Many of the Mustangs' coaches, trainers and officials have undergone mental health training to identify and assist anyone that may be struggling.

Former Canberra Raider David Shillington.
Former Canberra Raider David Shillington. ©Nathan Hopkins/NRL Photos

The club has also stopped providing beer to the senior teams after games. Instead, family meals are encouraged with free use of a barbecue.

In late July, former NRL player David Shillington visited the Mustangs to deliver a State of Mind education session, before Clinton Toopi helped assess the club and establish a Mental Health Action Plan.

With a host of positive protocols already in place, the Mustangs received top marks across all four Leadership, Inclusiveness, Education and Awareness categories to become a State of Mind-recognised club.

Clinton Toopi.
Clinton Toopi.

State of Mind program manager Michael Green said the Mustangs' work could serve as the ideal model for other clubs.

"What we find is the more proactive clubs in the program are the ones who have had an incident of mental ill-health or had challenges with mental health," Green told NRL.com.

"It's an amazing story that there are clubs out there that are so proactive."

Even before the State of Mind workshop, the Mustangs hosted a mental health seminar for members.

"If people feel as if they belong, they are more likely to reach out for help," Voigt said.

"At Mustangs, we regularly promote both physical and mental well-being.

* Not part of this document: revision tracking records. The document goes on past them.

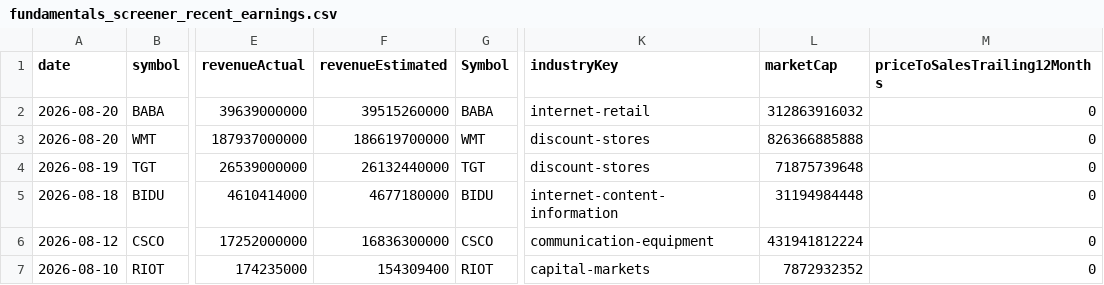
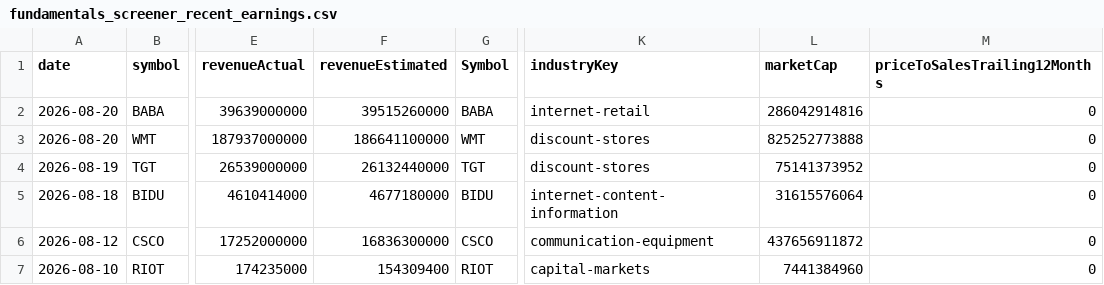
Before and after one commit to fishinmn/stock_screener, a CSV file: data/fundamentals_screener_recent_earnings.csv, drawn as a sheet; only a part is shown, gaps mark what is left out; the diff names each change by its address in the sheet, - before the commit and + after, or states it on an @@ line.

```diff
--- a/data/fundamentals_screener_recent_earnings.csv
+++ b/data/fundamentals_screener_recent_earnings.csv
-L2 (marketCap): 312863916032
+L2 (marketCap): 286042914816
-F3 (revenueEstimated): 186619700000
+F3 (revenueEstimated): 186641100000
-L3 (marketCap): 826366885888
+L3 (marketCap): 825252773888
-L4 (marketCap): 71875739648
+L4 (marketCap): 75141373952
-L5 (marketCap): 31194984448
+L5 (marketCap): 31615576064
-L6 (marketCap): 431941812224
+L6 (marketCap): 437656911872
-L7 (marketCap): 7872932352
+L7 (marketCap): 7441384960
```
Also changed, not shown: data/recent_earnings.csv, data/recent_earnings_data.csv, 9 other files.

We encourage our club members to reach out and be a part of the club that prioritises health." 

 

The NRL State of Mind program is sponsored by the Queensland Government.

Help is available 24/7 for anyone who has mental health issues by calling Lifeline Australia on 13 11 14